Mulching is a great way to use compost. Spread compost several inches thick on top of the soil around plants, trees and shrubs. It will deter weeds and conserve water. Potting Soil for house plants can be made by mixing equal parts of compost with sand or soil.
How to Compost
Composting is easy! It is nature's way of recycling organic materials. Composting happens if leaves, grass and shrub clippings build up in layers and stay moist. But you can speed up the process, and if you do it in a convenient location, you reap the benefits as well as reducing yard waste.
Step 1 - Find a Suitable Place
Choose a sheltered shady spot that is handy for you. Put your bin near a water source but not where water stands.
Step 2 - Build a Compost Bin
There are many types of bins you can buy, but if you want to build your own, here are several ideas for simple bins using free or inexpensive materials:
- From wire fencing, make a round bin at least three feet in diameter. Ten feet of fencing will make a convenient sized bin.
- Make a square bin from snow fencing. Use 4-inch posts or a two by four at each corner for stability. Build a bin with four sides out of four foot square frames covered with wire mesh using one-by-four, or two-by-four lumber. Hinges and hooks on one side make it easy to open and close. If you have room, build a three-section bin. Turn the compost from one section into another from incoming, to working, to finished.

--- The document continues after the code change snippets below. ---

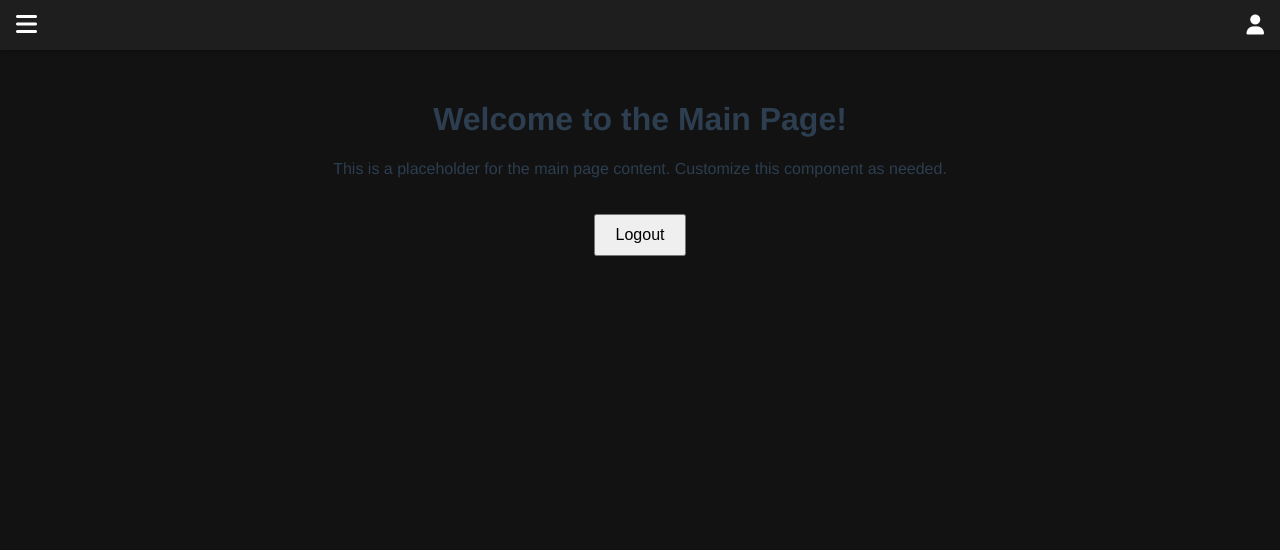
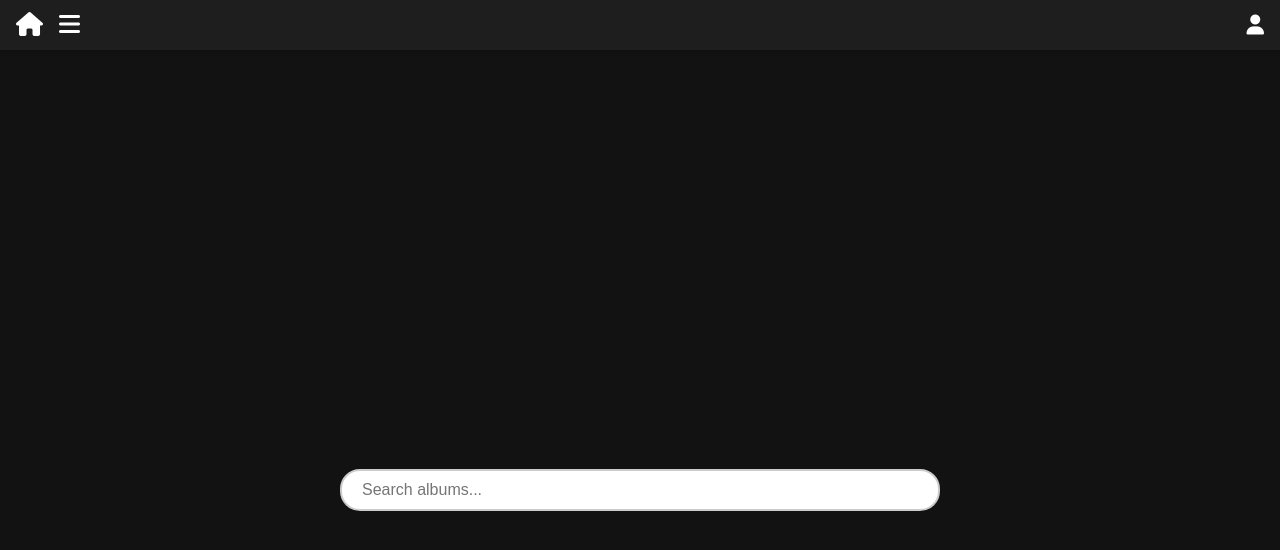
Before and after one commit to JPCBRGS/album-rating-platform, a Vue app in the folder album-rating-platform-frontend/: page /main in a window 1280 px wide. Shown: the top 550 px of the page. Built offline with nearby package versions, Linux system fonts and the light colour scheme.

Commit message:
Barra de pesquisa e alterações no profile

```diff
--- a/album-rating-platform-frontend/src/components/main-page-component.vue
+++ b/album-rating-platform-frontend/src/components/main-page-component.vue
@@ -2,9 +2,7 @@
   <div class="main-page">
     <menu-bar-component />
     <div class="content">
-      <h1>Welcome to the Main Page!</h1>
-      <p>This is a placeholder for the main page content. Customize this component as needed.</p>
-      <button @click="logout">Logout</button>
+      <input type="text" placeholder="Search albums..." v-model="searchQuery" @keyup.enter="searchAlbums" class="search-box" />
     </div>
   </div>
 </template>
@@ -17,13 +15,16 @@ export default {
   components: {
     MenuBarComponent
   },
+  data() {
+    return {
+      searchQuery: ''
+    };
+  },
   methods: {
-    logout() {
-      // Remove a autenticação do usuário
-      localStorage.removeItem('isLoggedIn');
-
-      // Redireciona para a página de login
-      this.$router.push('/login');
+    searchAlbums() {
+      // Implement the logic to search albums based on searchQuery
+      console.log('Searching for:', this.searchQuery);
+      // You might want to call an API to fetch the search results here
     }
   }
 }
@@ -37,9 +38,23 @@ export default {
 }
 
 .content {
-  text-align: center;
-  margin-top: 20px;
-  flex: 1;
+  display: flex;
+  justify-content: center;
+  margin-top: 60px; /* Ajustado para dar espaço abaixo da barra de menu */
+  align-items: center; /* Centraliza verticalmente */
+  flex-grow: 1; /* Permite que o conteúdo cresça para ocupar o espaço disponível */
+}
+
+.search-box {
+  padding: 10px 20px;
+  font-size: 16px;
+  border-radius: 20px; /* Torna o campo de entrada arredondado */
+  border: 2px solid #ccc; /* Dá uma borda sutil */
+  width: 50%; /* Ajuste a largura conforme necessário */
+  max-width: 600px; /* Largura máxima */
+  outline: none; /* Remove o contorno ao focar */
+  box-shadow: none; /* Remove qualquer sombra que possa parecer uma borda */
+  background: white; /* Define o fundo como branco */
 }
 
 button {
--- a/album-rating-platform-frontend/src/components/menu-bar-component.vue
+++ b/album-rating-platform-frontend/src/components/menu-bar-component.vue
@@ -1,7 +1,12 @@
 <template>
   <div class="menu-bar">
-    <div class="menu-icon">
-      <i class="fas fa-bars"></i>
+    <div class="left-icons">
+      <div class="home-icon" @click="goToHome">
+        <i class="fas fa-home"></i> <!-- Ícone de casinha -->
+      </div>
+      <div class="menu-icon">
+        <i class="fas fa-bars"></i>
+      </div>
     </div>
     <div class="user-icon" @mouseenter="showDropdown" @mouseleave="hideDropdown">
       <i class="fas fa-user"></i>
@@ -36,8 +41,10 @@ export default {
       this.$router.push('/login');
     },
     goToProfile() {
-      // Redireciona para a página de perfil
       this.$router.push('/profile');
+    },
+    goToHome() {
+      this.$router.push('/main'); // Redireciona para a página principal
     }
   }
 }
@@ -46,7 +53,6 @@ export default {
 <style scoped>
 .menu-bar {
   display: flex;
-  justify-content: space-between;
   align-items: center;
   background-color: #1e1e1e; /* Cor de fundo da barra */
   padding: 0 1rem; /* Espaçamento horizontal */
@@ -59,19 +65,27 @@ export default {
   z-index: 1000; /* Garante que a barra fique acima de outros elementos */
 }
 
-.menu-icon,
-.user-icon {
+.left-icons {
+  display: flex;
+  align-items: center;
+}
+
+.home-icon,
+.menu-icon {
   font-size: 24px;
   color: #ffffff; /* Cor dos ícones */
+  cursor: pointer; /* Cursor pointer para os ícones */
 }
 
 .menu-icon {
-  cursor: pointer; /* Cursor pointer para o ícone de menu */
+  margin-left: 1rem; /* Espaçamento entre o ícone de casa e o ícone de menu */
 }
 
 .user-icon {
+  margin-left: auto; /* Empurra o ícone de usuário para a direita */
+  font-size: 20px; /* Ajusta o tamanho do ícone de perfil */
+  color: #ffffff; /* Cor do ícone */
   cursor: pointer; /* Cursor pointer para o ícone de usuário */
-  font-size: 20px; /* Ajusta o tamanho do ícone de perfil */
   position: relative;
 }
 
--- a/album-rating-platform-frontend/src/components/profile-component.vue
+++ b/album-rating-platform-frontend/src/components/profile-component.vue
@@ -1,4 +1,5 @@
 <template>
+  <menu-bar-component />
   <div class="profile-container">
     <h1>My Profile</h1>
     <div class="profile-info">
@@ -36,8 +37,13 @@
 </template>
 
 <script>
+import MenuBarComponent from './menu-bar-component.vue';
+
 export default {
   name: 'profile-component',
+  components: {
+    MenuBarComponent
+  },
   data() {
     return {
       username: '',
@@ -69,7 +75,6 @@ export default {
           const data = await response.json();
           this.username = data.username;
           this.email = data.email;
-          // Não mostre a senha real; você pode optar por mostrar a senha como asteriscos ou algo semelhante
           this.password = '********';
         } else {
           alert('Failed to load profile');
@@ -98,6 +103,7 @@ export default {
         if (response.ok) {
           this.isEditing = false;
           alert('Profile updated successfully');
+          this.$router.push('/');
         } else {
           alert(result.error || 'Failed to update profile');
         }
@@ -115,8 +121,10 @@ export default {
 
 <style scoped>
 .profile-container {
+  margin-top: 250px;
+  margin-left: auto;
+  margin-right: auto;
   max-width: 600px;
-  margin: auto;
   padding: 1rem;
   background-color: #1e1e1e;
   color: #ffffff;
```
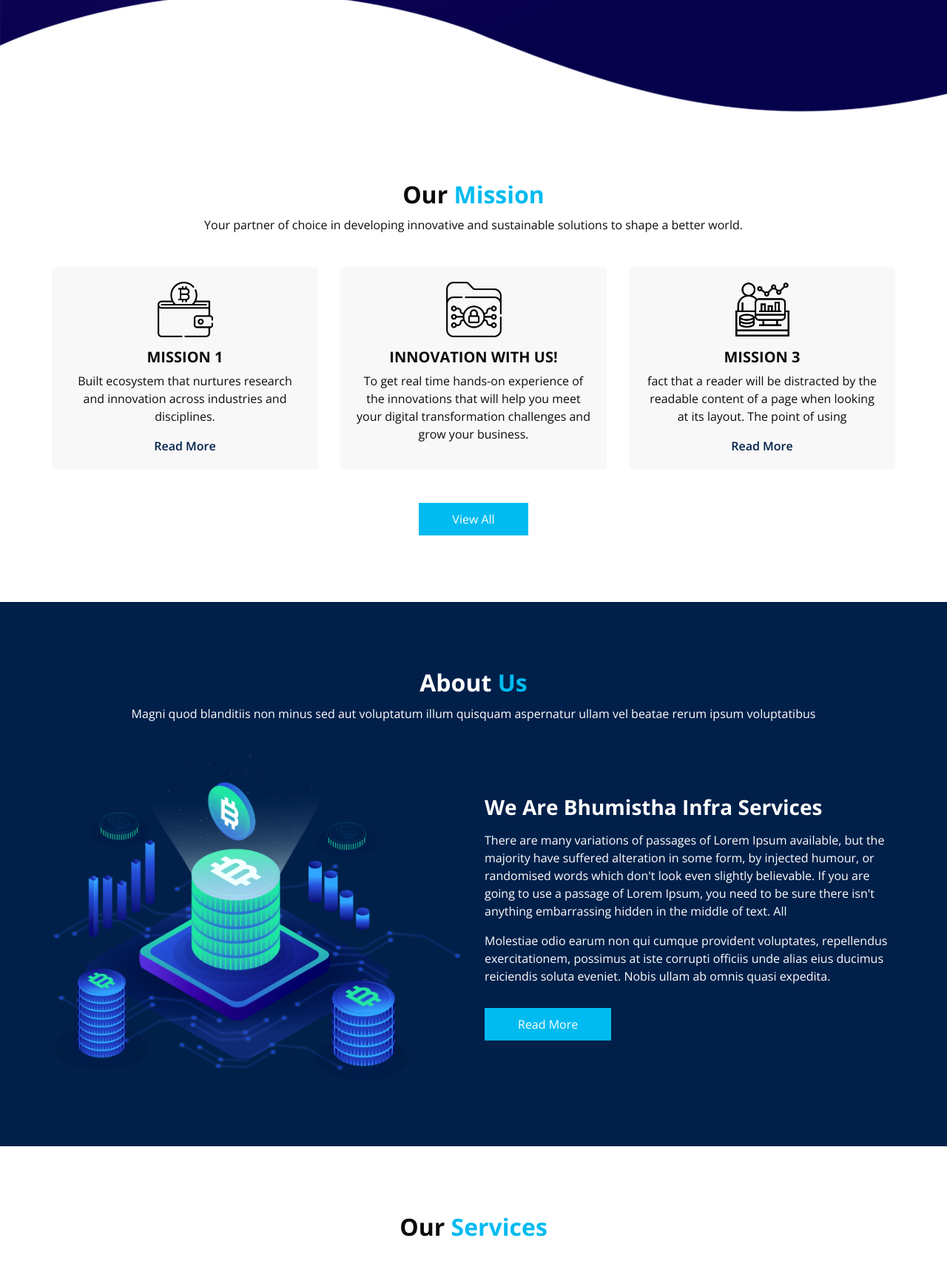
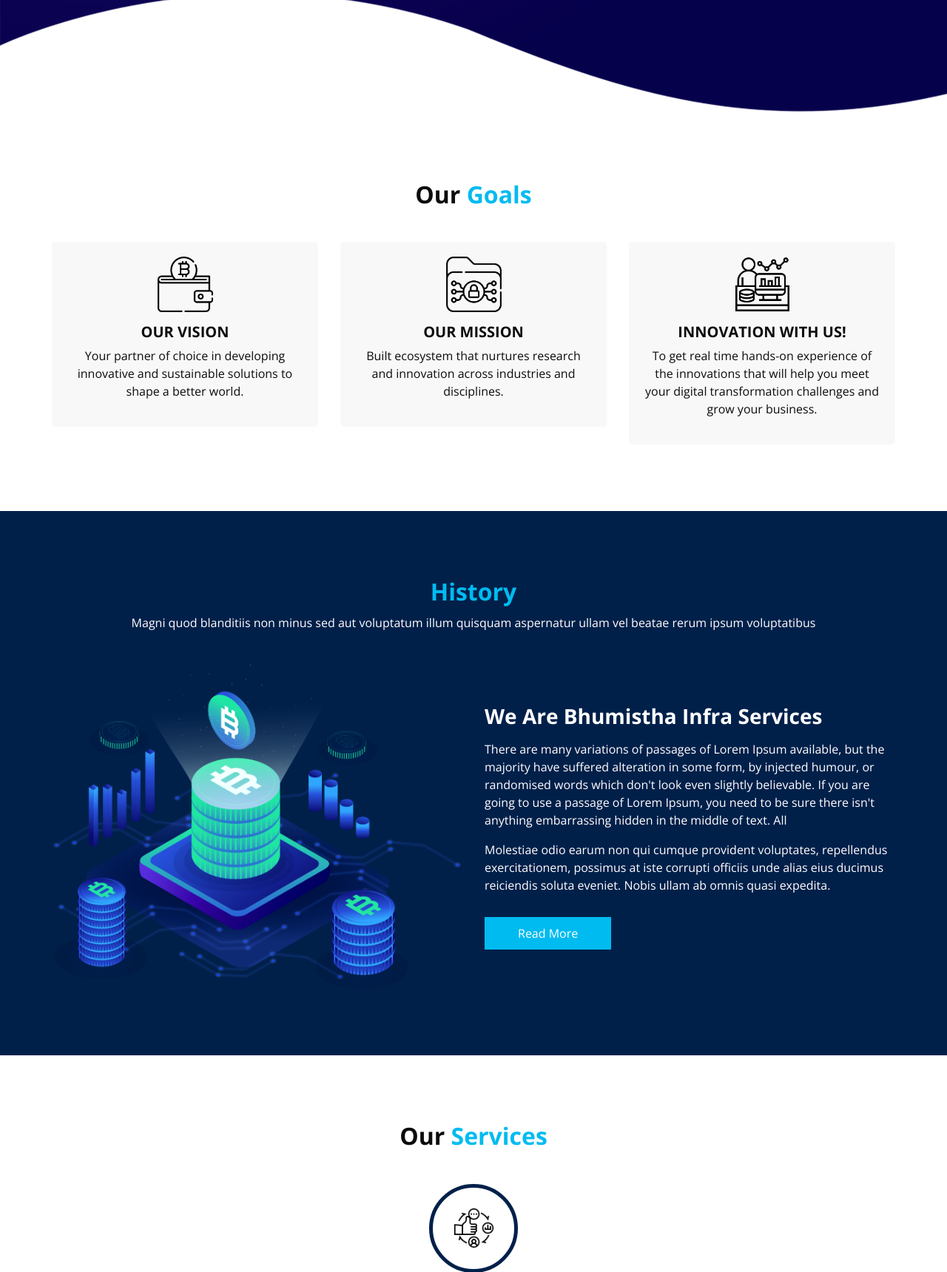
Before and after one commit to aaryaparadkar/bis, a Django app: template proj/bis/templates/bis/index.html in a window 1280 px wide. Shown: the part 742-2462 px from the top of the page at 74% size. Run offline with Django 5.2, Linux system fonts and the light colour scheme; the template is opened without the code that fills it, so the values that code supplies are empty; some libraries are stand-ins or nearby versions; some web fonts are replaced.

Commit message:
adjustments

```diff
--- a/proj/bis/static/bis/style.css
+++ b/proj/bis/static/bis/style.css
@@ -696,7 +696,7 @@ a:focus {
 .team_section .team_container .box .detail-box {
   align-items: center;
   justify-content: center;
-  margin: 25px 0;
+  margin: 25px 25px;
 }
 
 .team_section .team_container .box .detail-box h5 {
--- a/proj/bis/templates/bis/index.html
+++ b/proj/bis/templates/bis/index.html
@@ -172,11 +172,8 @@
       <div class="container ">
         <div class="heading_container heading_center">
           <h2>
-            Our <span>Mission</span>
+            Our <span>Goals</span>
           </h2>
-          <p>
-            Your partner of choice in developing innovative and sustainable solutions to shape a better world.
-          </p>
         </div>
         <div class="row">
           <div class="col-md-4 ">
@@ -186,14 +183,11 @@
               </div>
               <div class="detail-box">
                 <h5>
-                  Mission 1
+                  Our Vision
                 </h5>
                 <p>
-                  Built ecosystem that nurtures research and innovation across industries and disciplines.
+                  Your partner of choice in developing innovative and sustainable solutions to shape a better world.
                 </p>
-                <a href="">
-                  Read More
-                </a>
               </div>
             </div>
           </div>
@@ -201,6 +195,21 @@
             <div class="box ">
               <div class="img-box">
                 <img src="{% static 'bis/images/s2.png' %}" alt="">
+              </div>
+              <div class="detail-box">
+                <h5>
+                  Our Mission
+                </h5>
+                <p>
+                  Built ecosystem that nurtures research and innovation across industries and disciplines.
+                </p>
+              </div>
+            </div>
+          </div>
+          <div class="col-md-4 ">
+            <div class="box ">
+              <div class="img-box">
+                <img src="{% static 'bis/images/s3.png' %}" alt="">
               </div>
               <div class="detail-box">
                 <h5>
@@ -212,31 +221,6 @@
               </div>
             </div>
           </div>
-          <div class="col-md-4 ">
-            <div class="box ">
-              <div class="img-box">
-                <img src="{% static 'bis/images/s3.png' %}" alt="">
-              </div>
-              <div class="detail-box">
-                <h5>
-                  Mission 3
-                </h5>
-                <p>
-                  fact that a reader will be distracted by the readable content of a page when looking at its layout.
-                  The
-                  point of using
-                </p>
-                <a href="">
-                  Read More
-                </a>
-              </div>
-            </div>
-          </div>
-        </div>
-        <div class="btn-box">
-          <a href="">
-            View All
-          </a>
         </div>
       </div>
     </div>
@@ -251,7 +235,7 @@
     <div class="container  ">
       <div class="heading_container heading_center">
         <h2>
-          About <span>Us</span>
+          <span>History</span>
         </h2>
         <p>
           Magni quod blanditiis non minus sed aut voluptatum illum quisquam aspernatur ullam vel beatae rerum ipsum voluptatibus
@@ -356,11 +340,6 @@
             </p>
           </div>
         </div>
-      </div>
-      <div class="btn-box">
-        <a href="">
-          Read More
-        </a>
       </div>
     </div>
   </section>
```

- Build a bin from cement blocks or old bricks, turn blocks on their sides to allow air to enter, or leave some spaces between the bricks. You can also compost without a bin, just by piling up your organic materials. However, your compost will "cook" faster if you enclose it in a structure.
Step 3 - Start Your Compost Pile
Layering the materials helps keep proportions right for efficient composting. Start with:
- 6- to 8-inch layer of coarse materials like weeds, shrub clippings, or wood chips.
- 1-inch layer of animal manure, if you have it.
- 6- to 8-inch layer of mixed leaves, grass, and other yard waste. Mix grass clippings with dry woody materials. (A layer of grass alone should be less than 2 inches thick.) Materials that are less than 3/4 inch in size decompose the fastest. Shredding helps.
Water each layer as you add it, and be sure not to compact it because oxygen is important for composting. Repeat the layers as many times as necessary but for convenience do not make the heap more than 4 feet high.
Step 4 - Keep it Damp
Water the pile enough to keep it as damp as a wrung-out sponge. Turn or "churn" the pile once a week using a spading fork. This allows air to get inside the pile and helps the compost "cook" faster. Your compost should be ready in two to three months. Remember that composting doesn't happen overnight, and the heap will need regular tending to keep it working.
For more information on composting, stop in at Solid Waste Management's offices at 4600 Edith NE (Edith and Griegos) for a free "get started" brochure on backyard composting, or call the Solid Waste Management Department at (505) 761-8100 or you may also contact these resources:
- [email protected]
- Albuquerque Area Extension Master Gardener, (505) 243-1386